* What is needed *
Using the listing that follows, filter out every line lacking the string "gradient" and return the rest.

* Input material *

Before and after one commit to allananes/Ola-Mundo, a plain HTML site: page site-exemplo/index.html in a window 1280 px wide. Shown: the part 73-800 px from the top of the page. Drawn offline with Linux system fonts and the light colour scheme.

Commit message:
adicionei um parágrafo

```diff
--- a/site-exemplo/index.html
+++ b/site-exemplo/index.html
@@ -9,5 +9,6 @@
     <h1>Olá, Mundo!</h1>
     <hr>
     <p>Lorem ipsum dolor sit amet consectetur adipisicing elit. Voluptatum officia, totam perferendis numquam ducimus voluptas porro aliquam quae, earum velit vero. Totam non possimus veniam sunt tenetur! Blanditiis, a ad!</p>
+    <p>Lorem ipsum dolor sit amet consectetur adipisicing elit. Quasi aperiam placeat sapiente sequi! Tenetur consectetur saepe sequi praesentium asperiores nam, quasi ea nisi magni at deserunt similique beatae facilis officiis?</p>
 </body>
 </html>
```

--

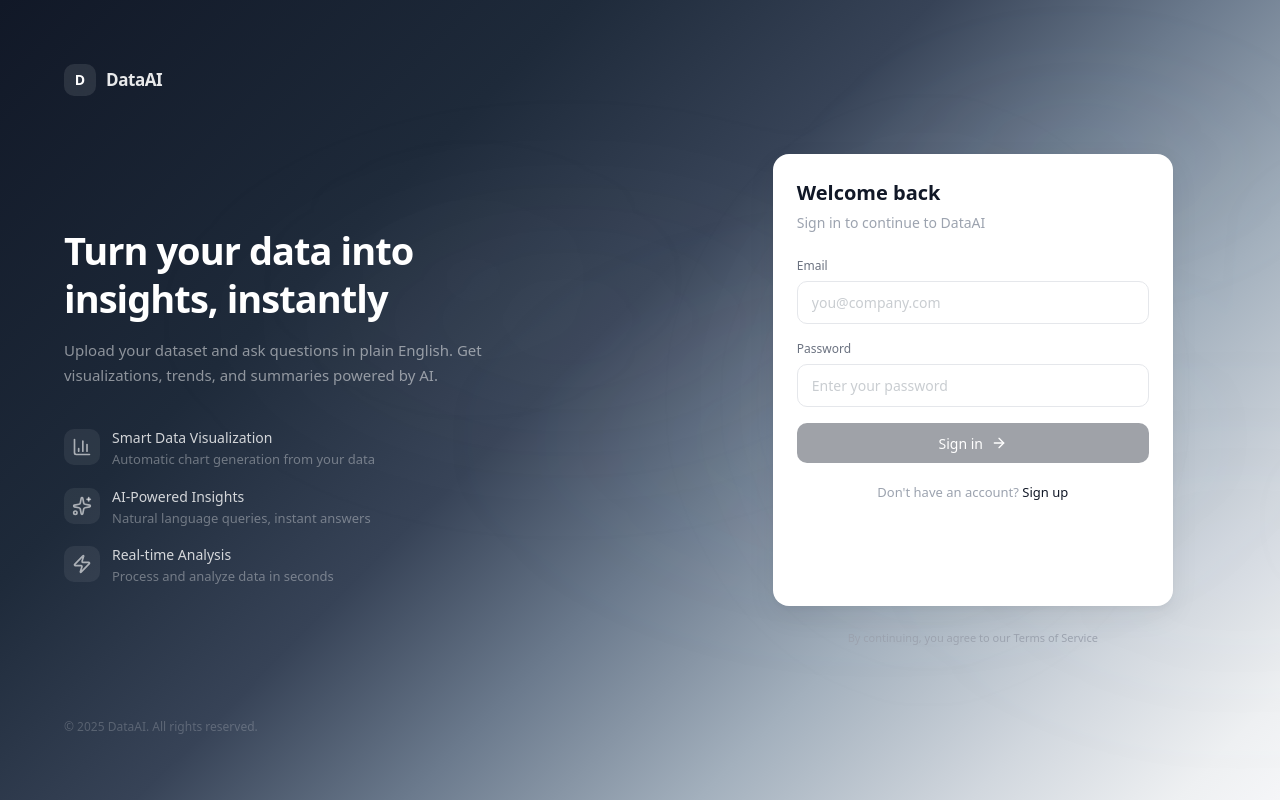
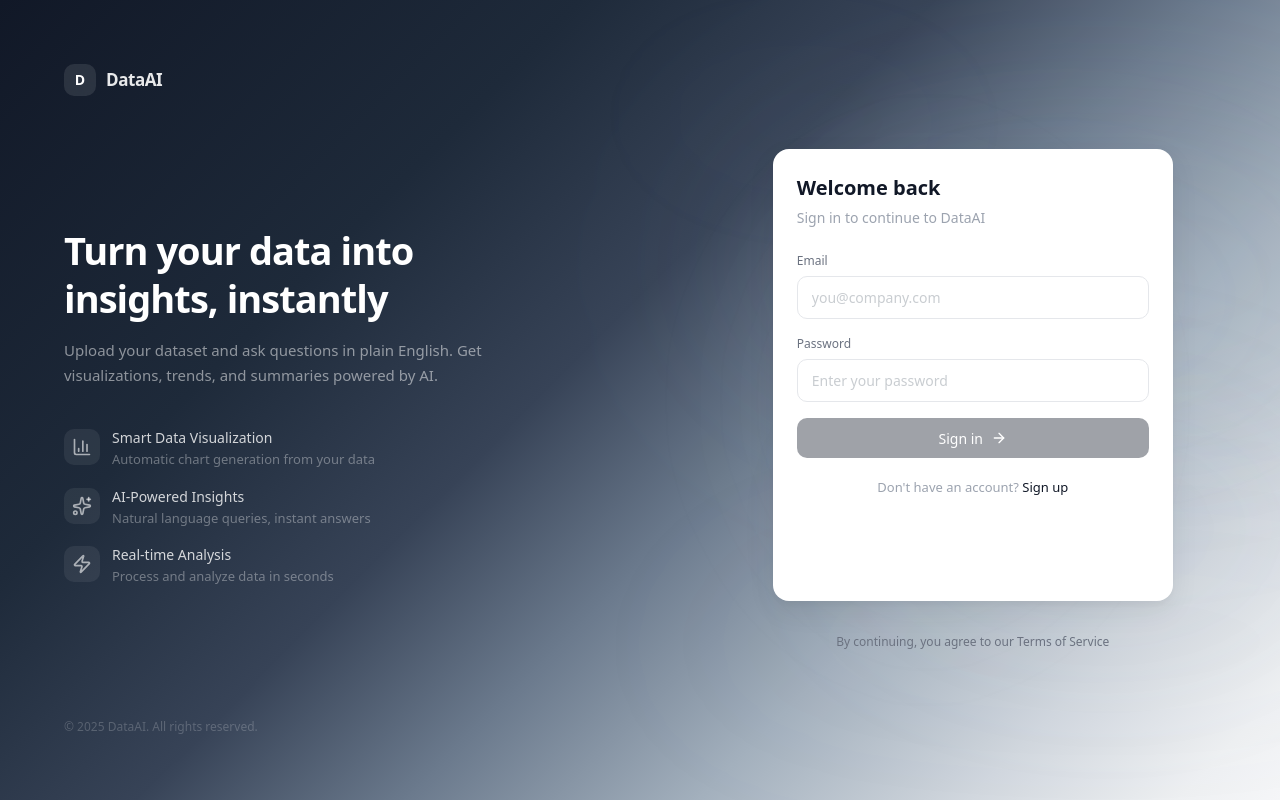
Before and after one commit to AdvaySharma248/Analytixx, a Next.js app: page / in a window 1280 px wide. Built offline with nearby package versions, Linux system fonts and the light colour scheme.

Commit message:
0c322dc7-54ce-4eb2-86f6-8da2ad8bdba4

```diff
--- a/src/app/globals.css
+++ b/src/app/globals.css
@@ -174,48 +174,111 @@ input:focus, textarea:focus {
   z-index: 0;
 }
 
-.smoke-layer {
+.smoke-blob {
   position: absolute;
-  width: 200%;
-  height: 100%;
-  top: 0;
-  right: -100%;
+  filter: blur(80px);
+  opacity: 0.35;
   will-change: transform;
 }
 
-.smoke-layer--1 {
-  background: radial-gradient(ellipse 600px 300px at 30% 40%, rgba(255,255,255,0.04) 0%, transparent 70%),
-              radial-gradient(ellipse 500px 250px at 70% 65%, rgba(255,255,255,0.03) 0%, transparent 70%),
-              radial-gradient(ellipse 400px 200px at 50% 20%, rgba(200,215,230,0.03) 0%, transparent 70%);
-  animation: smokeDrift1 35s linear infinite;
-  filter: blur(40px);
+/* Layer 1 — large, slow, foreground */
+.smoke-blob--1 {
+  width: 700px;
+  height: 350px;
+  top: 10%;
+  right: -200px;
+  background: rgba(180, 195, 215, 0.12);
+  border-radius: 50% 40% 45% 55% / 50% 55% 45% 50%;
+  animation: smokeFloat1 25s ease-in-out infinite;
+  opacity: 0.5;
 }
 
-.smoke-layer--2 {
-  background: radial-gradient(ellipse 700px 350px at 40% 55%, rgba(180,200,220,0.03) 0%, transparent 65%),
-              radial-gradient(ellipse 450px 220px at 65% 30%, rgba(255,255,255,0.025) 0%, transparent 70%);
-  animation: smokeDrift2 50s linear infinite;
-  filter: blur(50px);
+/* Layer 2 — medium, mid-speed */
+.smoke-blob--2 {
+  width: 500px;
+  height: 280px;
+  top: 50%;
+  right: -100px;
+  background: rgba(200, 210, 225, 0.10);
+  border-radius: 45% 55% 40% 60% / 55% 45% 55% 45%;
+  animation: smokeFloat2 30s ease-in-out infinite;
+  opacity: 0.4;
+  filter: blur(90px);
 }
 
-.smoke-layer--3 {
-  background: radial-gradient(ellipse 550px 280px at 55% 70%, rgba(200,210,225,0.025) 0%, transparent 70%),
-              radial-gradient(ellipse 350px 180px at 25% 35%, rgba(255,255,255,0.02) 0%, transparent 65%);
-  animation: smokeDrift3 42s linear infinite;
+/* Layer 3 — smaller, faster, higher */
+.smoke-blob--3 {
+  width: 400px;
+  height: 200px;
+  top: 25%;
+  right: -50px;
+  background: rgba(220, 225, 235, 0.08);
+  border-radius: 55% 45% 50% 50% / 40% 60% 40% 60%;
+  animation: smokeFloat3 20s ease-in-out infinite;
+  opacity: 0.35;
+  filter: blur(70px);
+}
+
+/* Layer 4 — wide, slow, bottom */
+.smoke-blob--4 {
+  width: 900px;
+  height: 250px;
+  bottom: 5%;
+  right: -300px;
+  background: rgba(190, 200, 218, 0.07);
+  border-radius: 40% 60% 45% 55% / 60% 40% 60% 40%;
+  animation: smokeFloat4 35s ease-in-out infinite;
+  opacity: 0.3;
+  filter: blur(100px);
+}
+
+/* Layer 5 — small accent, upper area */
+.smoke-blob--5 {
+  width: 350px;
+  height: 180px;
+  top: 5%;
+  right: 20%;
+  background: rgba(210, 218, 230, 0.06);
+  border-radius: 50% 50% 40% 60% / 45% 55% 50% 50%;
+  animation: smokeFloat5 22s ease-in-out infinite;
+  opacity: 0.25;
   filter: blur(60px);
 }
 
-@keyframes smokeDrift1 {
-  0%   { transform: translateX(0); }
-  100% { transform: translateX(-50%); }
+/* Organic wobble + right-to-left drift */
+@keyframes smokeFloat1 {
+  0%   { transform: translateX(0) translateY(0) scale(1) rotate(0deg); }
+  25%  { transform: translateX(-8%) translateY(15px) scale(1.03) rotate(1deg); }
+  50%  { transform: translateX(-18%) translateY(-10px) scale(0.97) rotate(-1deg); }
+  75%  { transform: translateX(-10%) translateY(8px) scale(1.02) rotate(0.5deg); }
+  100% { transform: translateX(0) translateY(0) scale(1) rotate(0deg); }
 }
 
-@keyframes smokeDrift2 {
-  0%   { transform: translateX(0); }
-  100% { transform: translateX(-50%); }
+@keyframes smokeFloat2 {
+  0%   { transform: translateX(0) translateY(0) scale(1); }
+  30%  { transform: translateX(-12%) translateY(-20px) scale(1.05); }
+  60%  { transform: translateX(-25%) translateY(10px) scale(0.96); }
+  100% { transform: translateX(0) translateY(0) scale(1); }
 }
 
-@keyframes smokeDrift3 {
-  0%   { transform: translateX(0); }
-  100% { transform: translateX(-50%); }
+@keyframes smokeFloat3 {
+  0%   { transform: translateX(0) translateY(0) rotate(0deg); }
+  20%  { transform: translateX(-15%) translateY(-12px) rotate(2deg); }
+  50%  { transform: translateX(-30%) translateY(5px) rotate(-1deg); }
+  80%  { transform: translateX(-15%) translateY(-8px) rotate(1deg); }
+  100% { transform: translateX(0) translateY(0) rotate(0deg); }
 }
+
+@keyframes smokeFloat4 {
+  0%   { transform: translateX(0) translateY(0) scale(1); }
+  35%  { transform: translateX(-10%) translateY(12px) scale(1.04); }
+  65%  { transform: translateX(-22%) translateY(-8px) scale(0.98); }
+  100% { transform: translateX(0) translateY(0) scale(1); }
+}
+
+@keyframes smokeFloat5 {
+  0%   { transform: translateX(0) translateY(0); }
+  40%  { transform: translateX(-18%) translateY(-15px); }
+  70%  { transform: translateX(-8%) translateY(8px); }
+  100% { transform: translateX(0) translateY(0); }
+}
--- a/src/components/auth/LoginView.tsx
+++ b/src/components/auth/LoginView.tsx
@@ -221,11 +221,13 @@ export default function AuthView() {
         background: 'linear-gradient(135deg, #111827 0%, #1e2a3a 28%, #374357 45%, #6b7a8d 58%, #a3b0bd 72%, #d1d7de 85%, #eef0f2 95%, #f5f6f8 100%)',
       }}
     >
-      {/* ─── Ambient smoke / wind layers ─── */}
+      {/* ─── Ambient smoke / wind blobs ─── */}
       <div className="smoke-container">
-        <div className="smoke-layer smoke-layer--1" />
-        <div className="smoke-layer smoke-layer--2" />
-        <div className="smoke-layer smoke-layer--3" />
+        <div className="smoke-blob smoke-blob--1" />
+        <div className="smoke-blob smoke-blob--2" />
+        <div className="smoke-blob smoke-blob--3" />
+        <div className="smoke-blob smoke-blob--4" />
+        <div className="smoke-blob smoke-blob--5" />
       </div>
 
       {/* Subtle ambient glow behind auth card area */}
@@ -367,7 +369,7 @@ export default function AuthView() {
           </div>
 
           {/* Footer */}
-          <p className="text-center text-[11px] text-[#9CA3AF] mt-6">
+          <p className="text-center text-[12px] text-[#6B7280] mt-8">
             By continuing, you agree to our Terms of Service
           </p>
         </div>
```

...

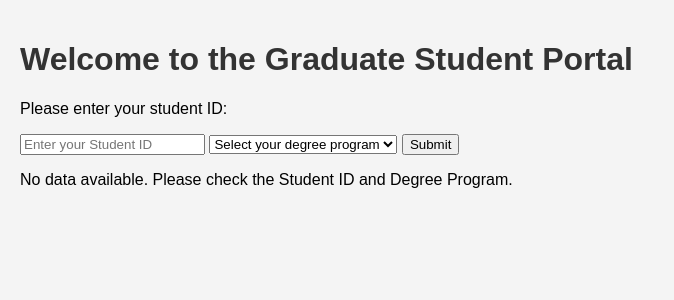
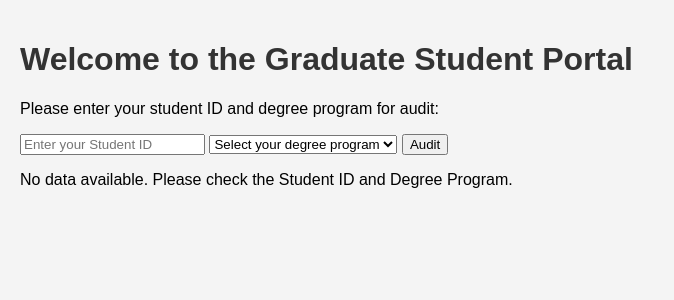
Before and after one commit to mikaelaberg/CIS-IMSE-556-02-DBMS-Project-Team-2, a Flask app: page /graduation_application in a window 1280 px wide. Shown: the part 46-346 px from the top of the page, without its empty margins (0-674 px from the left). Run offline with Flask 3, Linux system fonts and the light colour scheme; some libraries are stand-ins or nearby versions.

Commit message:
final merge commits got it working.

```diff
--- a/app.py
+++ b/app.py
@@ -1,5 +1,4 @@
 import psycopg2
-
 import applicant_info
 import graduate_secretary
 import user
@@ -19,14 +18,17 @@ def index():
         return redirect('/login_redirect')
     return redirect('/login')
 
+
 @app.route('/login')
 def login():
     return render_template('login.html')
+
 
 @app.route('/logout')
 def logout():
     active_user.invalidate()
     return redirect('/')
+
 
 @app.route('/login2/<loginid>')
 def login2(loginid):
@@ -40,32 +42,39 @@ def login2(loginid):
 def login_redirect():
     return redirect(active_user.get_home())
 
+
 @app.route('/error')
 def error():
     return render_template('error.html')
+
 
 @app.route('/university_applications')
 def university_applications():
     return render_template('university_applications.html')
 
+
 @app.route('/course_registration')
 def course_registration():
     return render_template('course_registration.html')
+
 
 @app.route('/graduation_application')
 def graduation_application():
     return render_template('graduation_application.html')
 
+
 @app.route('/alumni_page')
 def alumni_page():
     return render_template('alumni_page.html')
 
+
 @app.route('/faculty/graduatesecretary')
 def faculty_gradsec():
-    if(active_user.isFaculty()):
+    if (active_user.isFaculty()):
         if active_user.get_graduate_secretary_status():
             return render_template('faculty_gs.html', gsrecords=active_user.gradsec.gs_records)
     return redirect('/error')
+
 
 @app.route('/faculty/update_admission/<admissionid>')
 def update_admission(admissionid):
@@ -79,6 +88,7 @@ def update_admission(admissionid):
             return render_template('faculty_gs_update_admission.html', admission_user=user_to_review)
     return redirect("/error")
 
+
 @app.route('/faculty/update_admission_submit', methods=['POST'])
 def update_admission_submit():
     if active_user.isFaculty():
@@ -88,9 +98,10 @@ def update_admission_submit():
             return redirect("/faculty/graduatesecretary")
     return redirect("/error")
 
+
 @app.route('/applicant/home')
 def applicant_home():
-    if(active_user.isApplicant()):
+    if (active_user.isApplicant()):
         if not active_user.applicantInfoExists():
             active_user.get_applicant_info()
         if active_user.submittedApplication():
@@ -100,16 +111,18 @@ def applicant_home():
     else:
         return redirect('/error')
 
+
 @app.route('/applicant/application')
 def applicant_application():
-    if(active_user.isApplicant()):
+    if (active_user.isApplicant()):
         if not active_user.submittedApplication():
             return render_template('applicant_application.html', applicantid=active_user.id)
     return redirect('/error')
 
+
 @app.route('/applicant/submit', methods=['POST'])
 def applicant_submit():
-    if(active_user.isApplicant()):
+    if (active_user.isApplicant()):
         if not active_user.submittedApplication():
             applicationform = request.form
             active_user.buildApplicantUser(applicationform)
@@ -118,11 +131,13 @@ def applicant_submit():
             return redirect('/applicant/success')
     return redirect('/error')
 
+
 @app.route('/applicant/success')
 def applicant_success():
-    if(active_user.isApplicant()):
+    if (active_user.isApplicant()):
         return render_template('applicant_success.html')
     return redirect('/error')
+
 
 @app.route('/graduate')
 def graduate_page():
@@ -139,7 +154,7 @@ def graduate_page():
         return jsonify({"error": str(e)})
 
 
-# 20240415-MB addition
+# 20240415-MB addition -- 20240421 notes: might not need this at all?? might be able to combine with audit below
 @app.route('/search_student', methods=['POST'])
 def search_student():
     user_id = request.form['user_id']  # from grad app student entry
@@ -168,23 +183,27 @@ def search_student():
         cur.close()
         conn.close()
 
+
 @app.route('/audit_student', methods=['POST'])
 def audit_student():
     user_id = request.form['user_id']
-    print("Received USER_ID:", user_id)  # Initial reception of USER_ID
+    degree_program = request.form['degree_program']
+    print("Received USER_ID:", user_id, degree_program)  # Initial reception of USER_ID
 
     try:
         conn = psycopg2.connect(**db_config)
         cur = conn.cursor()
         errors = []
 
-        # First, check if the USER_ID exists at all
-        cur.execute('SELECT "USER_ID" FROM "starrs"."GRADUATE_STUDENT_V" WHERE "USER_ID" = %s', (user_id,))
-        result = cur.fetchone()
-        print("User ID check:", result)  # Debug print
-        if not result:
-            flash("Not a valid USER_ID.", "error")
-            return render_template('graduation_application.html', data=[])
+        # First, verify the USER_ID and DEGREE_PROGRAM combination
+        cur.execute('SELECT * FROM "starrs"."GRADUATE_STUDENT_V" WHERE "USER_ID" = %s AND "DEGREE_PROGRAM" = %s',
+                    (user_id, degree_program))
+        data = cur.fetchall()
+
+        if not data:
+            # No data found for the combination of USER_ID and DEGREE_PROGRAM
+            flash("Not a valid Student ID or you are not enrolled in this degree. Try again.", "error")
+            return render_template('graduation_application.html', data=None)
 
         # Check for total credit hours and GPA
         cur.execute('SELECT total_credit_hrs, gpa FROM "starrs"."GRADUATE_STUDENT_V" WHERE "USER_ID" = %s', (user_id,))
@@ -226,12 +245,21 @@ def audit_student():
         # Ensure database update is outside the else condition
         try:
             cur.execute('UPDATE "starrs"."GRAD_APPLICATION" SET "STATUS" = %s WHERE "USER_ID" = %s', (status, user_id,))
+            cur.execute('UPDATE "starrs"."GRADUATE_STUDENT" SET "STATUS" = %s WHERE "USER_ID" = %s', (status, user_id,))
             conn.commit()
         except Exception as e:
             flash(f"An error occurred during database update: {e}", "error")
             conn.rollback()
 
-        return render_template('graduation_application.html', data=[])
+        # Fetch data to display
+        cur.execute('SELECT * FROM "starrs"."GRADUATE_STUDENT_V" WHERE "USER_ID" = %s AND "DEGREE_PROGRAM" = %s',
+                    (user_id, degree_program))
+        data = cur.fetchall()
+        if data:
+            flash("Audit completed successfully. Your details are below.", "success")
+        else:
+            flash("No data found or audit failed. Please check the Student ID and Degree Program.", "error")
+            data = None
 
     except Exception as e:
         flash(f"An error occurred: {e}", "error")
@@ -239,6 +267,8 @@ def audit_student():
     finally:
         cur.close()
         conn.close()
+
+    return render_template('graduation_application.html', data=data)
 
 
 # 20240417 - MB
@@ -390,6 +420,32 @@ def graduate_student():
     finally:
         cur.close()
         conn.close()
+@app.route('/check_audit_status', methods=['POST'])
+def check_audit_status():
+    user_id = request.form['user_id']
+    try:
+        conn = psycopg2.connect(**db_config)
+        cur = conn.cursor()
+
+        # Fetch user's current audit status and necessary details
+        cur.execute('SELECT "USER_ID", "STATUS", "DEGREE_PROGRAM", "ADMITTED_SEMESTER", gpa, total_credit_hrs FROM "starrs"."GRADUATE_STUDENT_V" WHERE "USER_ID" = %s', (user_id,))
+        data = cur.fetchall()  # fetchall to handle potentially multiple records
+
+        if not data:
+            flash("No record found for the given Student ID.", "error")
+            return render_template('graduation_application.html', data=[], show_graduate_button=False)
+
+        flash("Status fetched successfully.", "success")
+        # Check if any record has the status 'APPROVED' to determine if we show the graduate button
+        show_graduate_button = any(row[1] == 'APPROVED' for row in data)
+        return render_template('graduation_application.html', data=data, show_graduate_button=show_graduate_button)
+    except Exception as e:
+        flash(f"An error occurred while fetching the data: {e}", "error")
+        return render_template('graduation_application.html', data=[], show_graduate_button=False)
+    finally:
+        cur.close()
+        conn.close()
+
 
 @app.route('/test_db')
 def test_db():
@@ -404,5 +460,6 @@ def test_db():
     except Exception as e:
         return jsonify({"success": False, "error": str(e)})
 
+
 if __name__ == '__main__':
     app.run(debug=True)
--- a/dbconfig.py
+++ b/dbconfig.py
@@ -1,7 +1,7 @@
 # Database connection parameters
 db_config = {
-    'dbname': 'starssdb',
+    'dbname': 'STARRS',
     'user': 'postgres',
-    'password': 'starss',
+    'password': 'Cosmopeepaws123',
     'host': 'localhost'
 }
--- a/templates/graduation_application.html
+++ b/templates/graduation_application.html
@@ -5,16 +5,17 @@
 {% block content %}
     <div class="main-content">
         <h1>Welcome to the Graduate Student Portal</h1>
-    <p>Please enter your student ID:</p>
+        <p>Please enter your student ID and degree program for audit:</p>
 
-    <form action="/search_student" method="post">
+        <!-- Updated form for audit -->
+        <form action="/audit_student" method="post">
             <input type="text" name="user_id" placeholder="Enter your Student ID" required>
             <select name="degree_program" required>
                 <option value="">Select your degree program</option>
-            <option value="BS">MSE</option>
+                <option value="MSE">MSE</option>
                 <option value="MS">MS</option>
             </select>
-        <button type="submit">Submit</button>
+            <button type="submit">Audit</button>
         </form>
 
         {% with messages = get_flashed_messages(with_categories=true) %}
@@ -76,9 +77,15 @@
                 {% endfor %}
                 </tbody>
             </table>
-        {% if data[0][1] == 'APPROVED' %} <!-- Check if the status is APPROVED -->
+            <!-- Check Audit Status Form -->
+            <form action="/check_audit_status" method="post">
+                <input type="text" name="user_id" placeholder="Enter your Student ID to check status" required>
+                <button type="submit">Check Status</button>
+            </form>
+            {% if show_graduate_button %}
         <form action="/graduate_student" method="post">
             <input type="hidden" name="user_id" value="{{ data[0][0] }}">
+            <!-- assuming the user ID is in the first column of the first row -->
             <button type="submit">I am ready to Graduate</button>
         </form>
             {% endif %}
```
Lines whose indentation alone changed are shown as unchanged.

* Written response *
-  background: radial-gradient(ellipse 600px 300px at 30% 40%, rgba(255,255,255,0.04) 0%, transparent 70%),
-              radial-gradient(ellipse 500px 250px at 70% 65%, rgba(255,255,255,0.03) 0%, transparent 70%),
-              radial-gradient(ellipse 400px 200px at 50% 20%, rgba(200,215,230,0.03) 0%, transparent 70%);
-  background: radial-gradient(ellipse 700px 350px at 40% 55%, rgba(180,200,220,0.03) 0%, transparent 65%),
-              radial-gradient(ellipse 450px 220px at 65% 30%, rgba(255,255,255,0.025) 0%, transparent 70%);
-  background: radial-gradient(ellipse 550px 280px at 55% 70%, rgba(200,210,225,0.025) 0%, transparent 70%),
-              radial-gradient(ellipse 350px 180px at 25% 35%, rgba(255,255,255,0.02) 0%, transparent 65%);
         background: 'linear-gradient(135deg, #111827 0%, #1e2a3a 28%, #374357 45%, #6b7a8d 58%, #a3b0bd 72%, #d1d7de 85%, #eef0f2 95%, #f5f6f8 100%)',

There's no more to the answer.